#### [THE PROBLEM]
Go through the material and pull out every line with the string "Subscribe" in it.

========================================

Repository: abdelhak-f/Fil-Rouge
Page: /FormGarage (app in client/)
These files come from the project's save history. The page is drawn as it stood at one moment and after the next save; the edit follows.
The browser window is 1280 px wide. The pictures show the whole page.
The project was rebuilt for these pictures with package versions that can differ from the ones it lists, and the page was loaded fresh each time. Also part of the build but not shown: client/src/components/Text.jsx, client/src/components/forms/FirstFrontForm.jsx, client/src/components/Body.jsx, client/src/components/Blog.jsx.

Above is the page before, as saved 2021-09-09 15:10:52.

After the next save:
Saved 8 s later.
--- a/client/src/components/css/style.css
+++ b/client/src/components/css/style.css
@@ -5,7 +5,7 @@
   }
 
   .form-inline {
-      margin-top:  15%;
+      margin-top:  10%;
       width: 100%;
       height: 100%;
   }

========================================

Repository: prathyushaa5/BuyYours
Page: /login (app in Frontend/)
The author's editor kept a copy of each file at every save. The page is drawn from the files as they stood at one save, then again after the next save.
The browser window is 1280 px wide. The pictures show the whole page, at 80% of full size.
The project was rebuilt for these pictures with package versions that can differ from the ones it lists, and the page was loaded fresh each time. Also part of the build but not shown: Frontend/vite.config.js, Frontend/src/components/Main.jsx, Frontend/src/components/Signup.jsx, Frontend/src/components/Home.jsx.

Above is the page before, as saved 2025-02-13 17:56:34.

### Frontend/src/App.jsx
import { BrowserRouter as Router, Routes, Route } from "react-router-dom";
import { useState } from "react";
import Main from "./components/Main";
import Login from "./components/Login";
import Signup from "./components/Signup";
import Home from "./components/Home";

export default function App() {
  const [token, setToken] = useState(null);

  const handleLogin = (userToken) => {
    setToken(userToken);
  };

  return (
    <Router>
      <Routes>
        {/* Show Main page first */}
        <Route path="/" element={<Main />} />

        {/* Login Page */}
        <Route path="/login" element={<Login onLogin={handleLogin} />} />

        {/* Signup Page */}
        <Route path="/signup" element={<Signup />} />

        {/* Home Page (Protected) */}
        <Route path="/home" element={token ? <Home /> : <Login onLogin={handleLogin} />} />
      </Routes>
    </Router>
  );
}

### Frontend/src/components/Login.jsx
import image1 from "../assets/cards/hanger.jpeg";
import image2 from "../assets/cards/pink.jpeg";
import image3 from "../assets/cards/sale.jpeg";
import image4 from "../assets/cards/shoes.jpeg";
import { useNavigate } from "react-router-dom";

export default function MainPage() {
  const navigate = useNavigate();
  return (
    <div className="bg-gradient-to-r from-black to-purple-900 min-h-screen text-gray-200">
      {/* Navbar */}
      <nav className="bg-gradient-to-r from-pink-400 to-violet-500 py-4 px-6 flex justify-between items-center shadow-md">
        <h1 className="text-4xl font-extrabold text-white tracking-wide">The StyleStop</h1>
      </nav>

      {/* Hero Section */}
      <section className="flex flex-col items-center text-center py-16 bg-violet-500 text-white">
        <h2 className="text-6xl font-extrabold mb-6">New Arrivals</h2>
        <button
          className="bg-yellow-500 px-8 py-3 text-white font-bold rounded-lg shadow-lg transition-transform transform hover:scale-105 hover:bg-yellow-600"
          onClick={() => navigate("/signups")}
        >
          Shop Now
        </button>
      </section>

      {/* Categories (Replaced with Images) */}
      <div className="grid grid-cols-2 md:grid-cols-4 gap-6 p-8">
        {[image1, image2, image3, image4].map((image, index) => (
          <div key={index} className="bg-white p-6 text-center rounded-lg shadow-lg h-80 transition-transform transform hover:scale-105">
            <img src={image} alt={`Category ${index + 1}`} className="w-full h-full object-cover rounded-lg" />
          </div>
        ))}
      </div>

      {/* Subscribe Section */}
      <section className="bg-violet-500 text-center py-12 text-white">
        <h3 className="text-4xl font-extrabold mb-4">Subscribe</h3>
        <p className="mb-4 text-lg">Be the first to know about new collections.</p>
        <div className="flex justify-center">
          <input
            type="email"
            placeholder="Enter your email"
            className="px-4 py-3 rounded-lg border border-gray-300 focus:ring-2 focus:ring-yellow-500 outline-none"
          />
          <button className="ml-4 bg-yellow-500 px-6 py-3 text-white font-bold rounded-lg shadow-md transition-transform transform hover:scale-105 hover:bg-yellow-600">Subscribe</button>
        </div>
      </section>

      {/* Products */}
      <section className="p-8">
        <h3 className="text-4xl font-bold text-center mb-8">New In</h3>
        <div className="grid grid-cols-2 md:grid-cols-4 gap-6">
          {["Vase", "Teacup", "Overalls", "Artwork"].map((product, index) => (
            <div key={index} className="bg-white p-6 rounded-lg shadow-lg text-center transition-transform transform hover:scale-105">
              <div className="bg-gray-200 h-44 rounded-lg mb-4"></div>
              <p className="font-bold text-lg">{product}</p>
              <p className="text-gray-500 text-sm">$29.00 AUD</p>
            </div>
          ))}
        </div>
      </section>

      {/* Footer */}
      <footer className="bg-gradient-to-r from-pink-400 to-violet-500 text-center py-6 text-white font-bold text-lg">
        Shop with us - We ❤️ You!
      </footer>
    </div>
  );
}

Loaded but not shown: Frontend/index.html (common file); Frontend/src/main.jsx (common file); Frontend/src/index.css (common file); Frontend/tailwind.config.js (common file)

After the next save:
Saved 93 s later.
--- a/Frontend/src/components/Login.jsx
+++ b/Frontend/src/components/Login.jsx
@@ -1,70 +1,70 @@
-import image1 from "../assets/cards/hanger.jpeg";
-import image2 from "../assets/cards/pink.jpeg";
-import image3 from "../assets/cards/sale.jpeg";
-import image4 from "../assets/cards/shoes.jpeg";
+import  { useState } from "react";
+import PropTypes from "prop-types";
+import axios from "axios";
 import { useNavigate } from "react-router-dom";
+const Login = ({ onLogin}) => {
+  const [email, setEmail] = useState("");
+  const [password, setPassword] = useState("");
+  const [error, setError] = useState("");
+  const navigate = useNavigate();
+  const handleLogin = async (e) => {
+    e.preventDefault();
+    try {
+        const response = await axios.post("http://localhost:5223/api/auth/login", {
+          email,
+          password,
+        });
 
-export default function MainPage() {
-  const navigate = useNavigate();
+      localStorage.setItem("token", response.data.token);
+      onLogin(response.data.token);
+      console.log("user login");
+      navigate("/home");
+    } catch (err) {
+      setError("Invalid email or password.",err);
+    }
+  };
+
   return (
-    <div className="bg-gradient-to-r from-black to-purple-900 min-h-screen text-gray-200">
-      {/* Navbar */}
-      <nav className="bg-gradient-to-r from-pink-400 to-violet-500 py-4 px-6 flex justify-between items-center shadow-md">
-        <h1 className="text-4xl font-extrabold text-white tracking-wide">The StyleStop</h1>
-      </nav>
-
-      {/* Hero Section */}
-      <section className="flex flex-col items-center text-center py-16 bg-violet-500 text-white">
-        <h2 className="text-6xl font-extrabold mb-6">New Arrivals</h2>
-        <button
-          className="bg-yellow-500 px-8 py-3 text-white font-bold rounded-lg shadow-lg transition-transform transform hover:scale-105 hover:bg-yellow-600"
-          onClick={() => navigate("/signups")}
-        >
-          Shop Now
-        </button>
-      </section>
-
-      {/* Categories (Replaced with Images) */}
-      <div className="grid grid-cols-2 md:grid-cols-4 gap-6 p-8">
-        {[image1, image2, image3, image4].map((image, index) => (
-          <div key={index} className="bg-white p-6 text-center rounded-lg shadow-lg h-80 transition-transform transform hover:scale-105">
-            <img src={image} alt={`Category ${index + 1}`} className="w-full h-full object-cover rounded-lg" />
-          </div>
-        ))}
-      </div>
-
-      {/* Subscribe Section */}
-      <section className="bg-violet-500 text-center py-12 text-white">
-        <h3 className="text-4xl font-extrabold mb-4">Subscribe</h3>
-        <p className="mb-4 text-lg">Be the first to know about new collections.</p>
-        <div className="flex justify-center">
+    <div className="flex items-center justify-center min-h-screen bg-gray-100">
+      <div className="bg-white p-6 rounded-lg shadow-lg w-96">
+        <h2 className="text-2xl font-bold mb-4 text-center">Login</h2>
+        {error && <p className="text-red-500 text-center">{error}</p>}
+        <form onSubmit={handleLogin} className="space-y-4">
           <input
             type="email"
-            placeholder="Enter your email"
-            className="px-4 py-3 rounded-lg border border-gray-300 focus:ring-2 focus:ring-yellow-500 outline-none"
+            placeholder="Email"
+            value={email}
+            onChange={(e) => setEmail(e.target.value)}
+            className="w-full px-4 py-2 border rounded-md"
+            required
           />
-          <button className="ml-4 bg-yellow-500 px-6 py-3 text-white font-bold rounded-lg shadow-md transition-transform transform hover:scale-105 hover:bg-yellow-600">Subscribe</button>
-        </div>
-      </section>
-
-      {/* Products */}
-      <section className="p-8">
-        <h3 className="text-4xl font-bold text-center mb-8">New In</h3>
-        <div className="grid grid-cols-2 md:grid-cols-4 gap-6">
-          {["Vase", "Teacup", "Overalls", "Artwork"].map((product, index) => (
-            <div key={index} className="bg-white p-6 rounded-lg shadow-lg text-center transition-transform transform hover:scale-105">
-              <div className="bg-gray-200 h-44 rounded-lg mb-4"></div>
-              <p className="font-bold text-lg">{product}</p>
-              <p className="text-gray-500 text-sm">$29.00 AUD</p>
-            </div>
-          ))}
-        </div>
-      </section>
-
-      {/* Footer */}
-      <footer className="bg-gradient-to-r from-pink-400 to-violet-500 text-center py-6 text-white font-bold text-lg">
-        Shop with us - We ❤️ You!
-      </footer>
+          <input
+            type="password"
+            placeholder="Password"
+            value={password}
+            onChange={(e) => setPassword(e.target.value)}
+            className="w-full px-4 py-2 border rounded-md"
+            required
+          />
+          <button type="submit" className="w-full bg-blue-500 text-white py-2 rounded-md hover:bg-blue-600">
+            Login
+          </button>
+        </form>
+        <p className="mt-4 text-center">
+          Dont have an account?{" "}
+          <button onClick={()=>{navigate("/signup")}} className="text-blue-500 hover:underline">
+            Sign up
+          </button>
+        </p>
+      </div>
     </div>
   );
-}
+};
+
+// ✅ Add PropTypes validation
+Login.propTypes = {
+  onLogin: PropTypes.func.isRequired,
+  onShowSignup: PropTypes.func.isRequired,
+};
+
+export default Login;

========================================

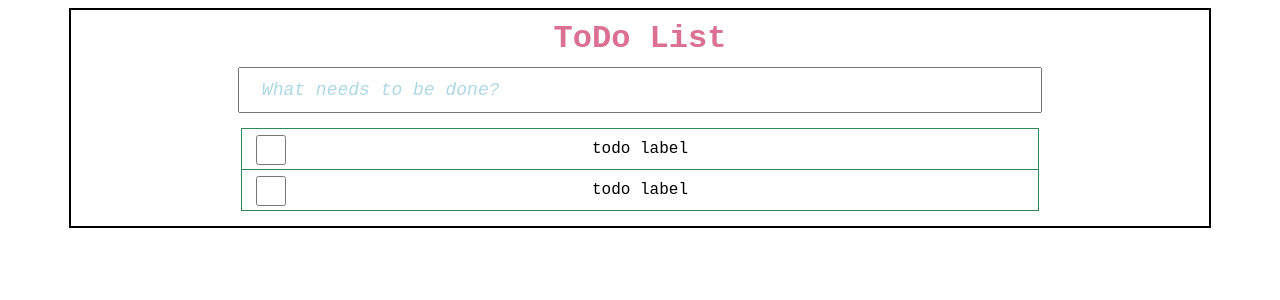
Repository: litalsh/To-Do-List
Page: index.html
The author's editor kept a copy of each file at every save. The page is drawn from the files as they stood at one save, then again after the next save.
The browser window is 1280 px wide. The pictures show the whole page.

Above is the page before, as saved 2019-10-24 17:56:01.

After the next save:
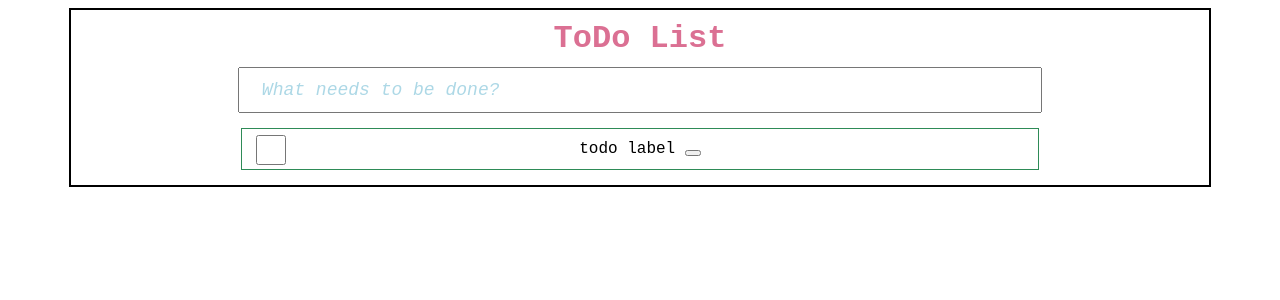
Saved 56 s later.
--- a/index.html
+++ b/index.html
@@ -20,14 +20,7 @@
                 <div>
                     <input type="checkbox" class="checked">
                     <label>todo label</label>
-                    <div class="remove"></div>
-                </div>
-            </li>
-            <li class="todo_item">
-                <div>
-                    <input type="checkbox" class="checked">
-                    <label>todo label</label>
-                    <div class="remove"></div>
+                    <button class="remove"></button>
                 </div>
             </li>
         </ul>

========================================

#### [RESULT FOR THIS TASK]
      {/* Subscribe Section */}
        <h3 className="text-4xl font-extrabold mb-4">Subscribe</h3>
          <button className="ml-4 bg-yellow-500 px-6 py-3 text-white font-bold rounded-lg shadow-md transition-transform transform hover:scale-105 hover:bg-yellow-600">Subscribe</button>
-      {/* Subscribe Section */}
-        <h3 className="text-4xl font-extrabold mb-4">Subscribe</h3>
-          <button className="ml-4 bg-yellow-500 px-6 py-3 text-white font-bold rounded-lg shadow-md transition-transform transform hover:scale-105 hover:bg-yellow-600">Subscribe</button>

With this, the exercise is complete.